I Love My Dad is a can't-miss movie in theaters

What was it like working with a seasoned comedian like Patton Oswalt? Did he give you any advice? Did you have to build chemistry in any particular way?

James Morosini: Both Pat and I are obsessed with movies so we would spend a lot of time watching movies together. We spent a lot of time working through the story and bringing as much of our respective personal lives to the narrative as we possibly could. Patton is known for his comedy, but he has tremendous heart and invested all of that into each moment throughout the story. I was often very impressed by him, and he brings this levity to set, and he's very silly and warm. It was a tough shoot being an actor and director in it, but I love the guy and I'm so proud of his work in the film.

Claudia Sulewski: I feel exactly the same.

I'm sure everyone's really excited about the movie. Any final thoughts?
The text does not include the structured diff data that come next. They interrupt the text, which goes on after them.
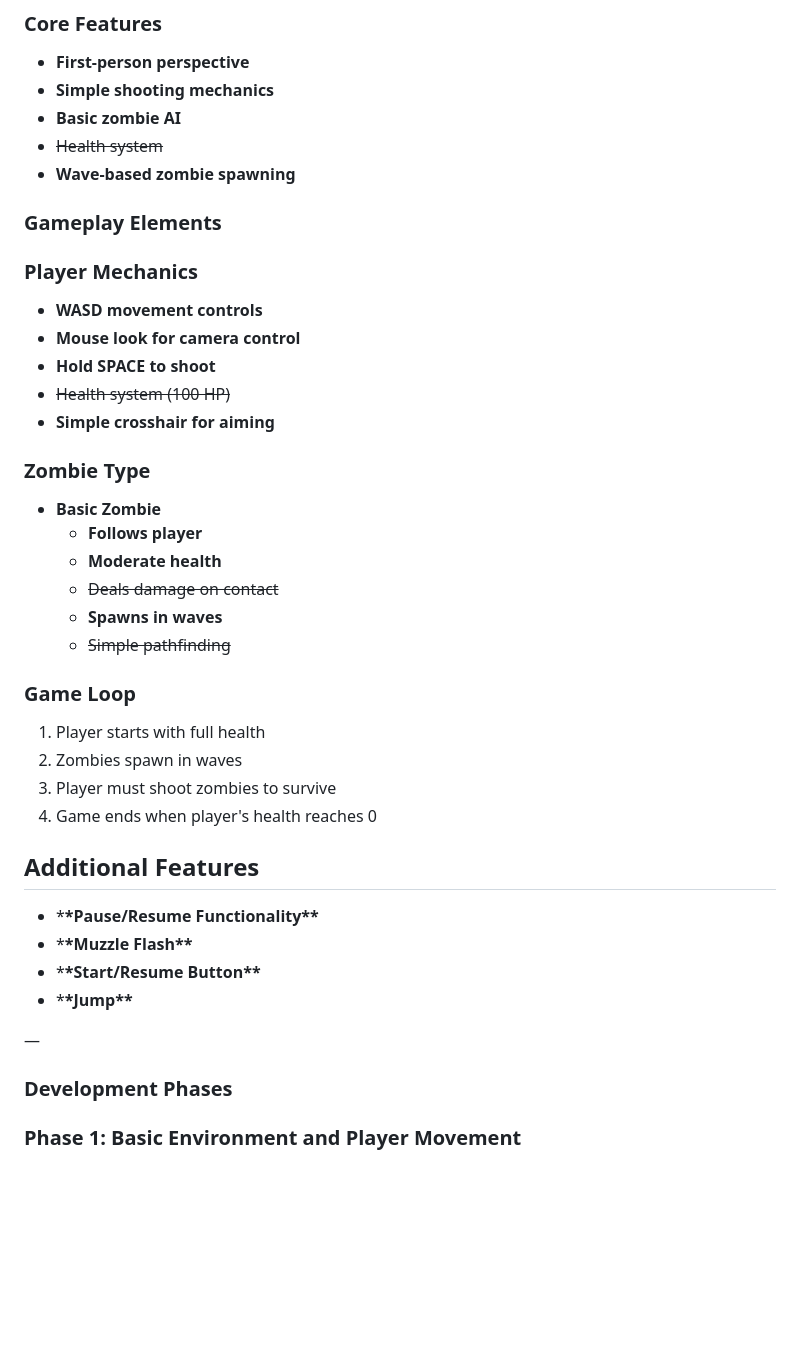
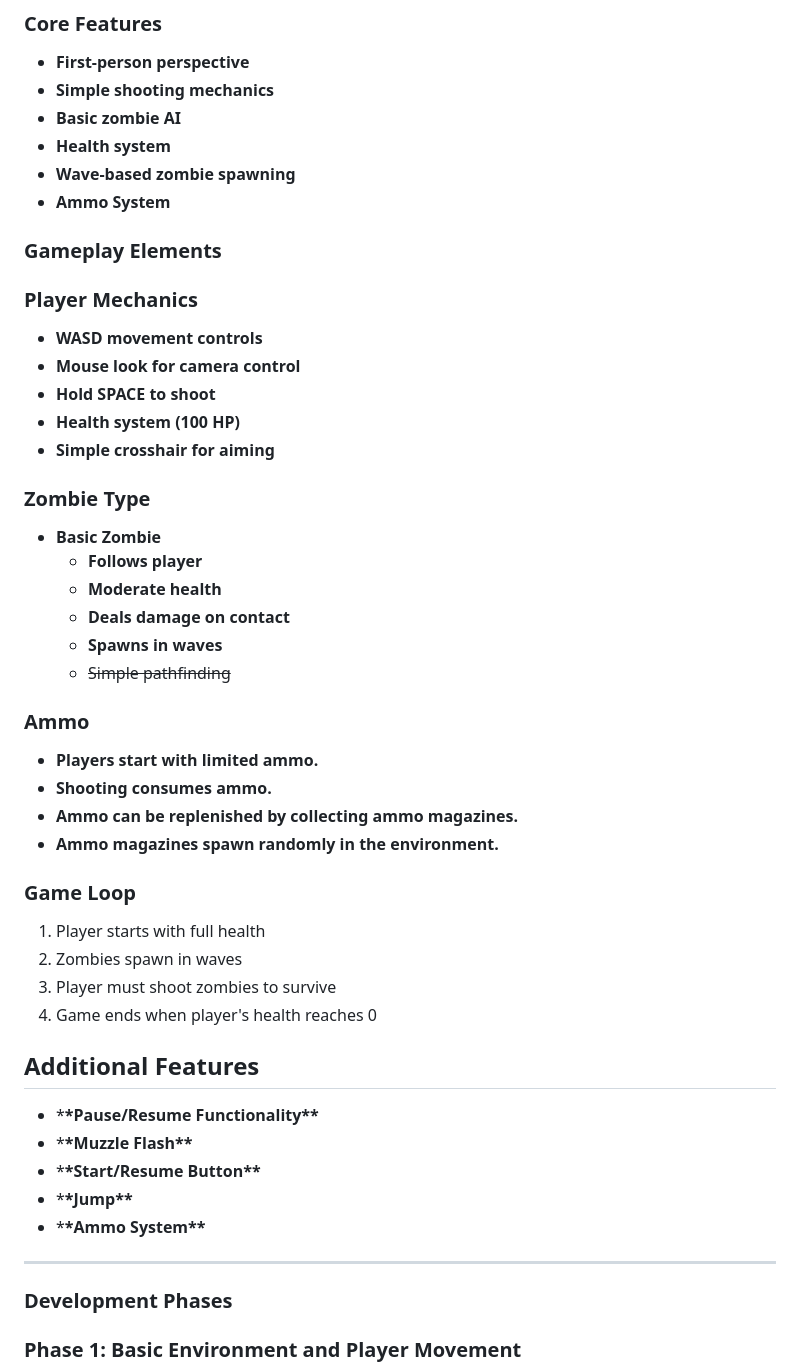
Before and after one commit to LiteSoul/zurvivalz, a Markdown page: readme.md, the part around the change printed below. Rendered like a GitHub page; blank space fills up the shorter version.

```diff
--- a/readme.md
+++ b/readme.md
@@ -9,8 +9,9 @@ A first-person zombie survival game built with Three.js. Survive against waves o
 - **First-person perspective**
 - **Simple shooting mechanics**
 - **Basic zombie AI**
-- ~~Health system~~
+- **Health system**
 - **Wave-based zombie spawning**
+- **Ammo System**
 
 ### Gameplay Elements
 
@@ -19,7 +20,7 @@ A first-person zombie survival game built with Three.js. Survive against waves o
 - **WASD movement controls**
 - **Mouse look for camera control**
 - **Hold SPACE to shoot**
-- ~~Health system (100 HP)~~
+- **Health system (100 HP)**
 - **Simple crosshair for aiming**
 
 ### Zombie Type
@@ -27,16 +28,23 @@ A first-person zombie survival game built with Three.js. Survive against waves o
 - **Basic Zombie**
   - **Follows player**
   - **Moderate health**
-  - ~~Deals damage on contact~~
+  - **Deals damage on contact**
   - **Spawns in waves**
   - ~~Simple pathfinding~~
 
+### Ammo
+
+- **Players start with limited ammo.**
+- **Shooting consumes ammo.**
+- **Ammo can be replenished by collecting ammo magazines.**
+- **Ammo magazines spawn randomly in the environment.**
+
 ### Game Loop
 
-1. Player starts with full health
-2. Zombies spawn in waves
-3. Player must shoot zombies to survive
-4. Game ends when player's health reaches 0
+1.  Player starts with full health
+2.  Zombies spawn in waves
+3.  Player must shoot zombies to survive
+4.  Game ends when player's health reaches 0
 
 ## Additional Features
 
@@ -44,8 +52,9 @@ A first-person zombie survival game built with Three.js. Survive against waves o
 - \***\*Muzzle Flash\*\***
 - \***\*Start/Resume Button\*\***
 - \***\*Jump\*\***
+- \***\*Ammo System\*\***
 
-—
+---
 
 ### **Development Phases**
 
```
Also changed, not shown: other parts of readme.md (+7 -7 lines).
Morosini: I would encourage people to go see it in theaters. It's definitely a movie that people are going to be very vocal during, and watching it in theaters around the country has been a really special experience that I wouldn't want anyone to miss out on.

Sulewski: The gasps, the laughs, the shouts — it's a whole experience.

"I Love My Dad" is now playing in select theaters and is available for purchase and rental digitally and on demand.

This interview has been edited for clarity.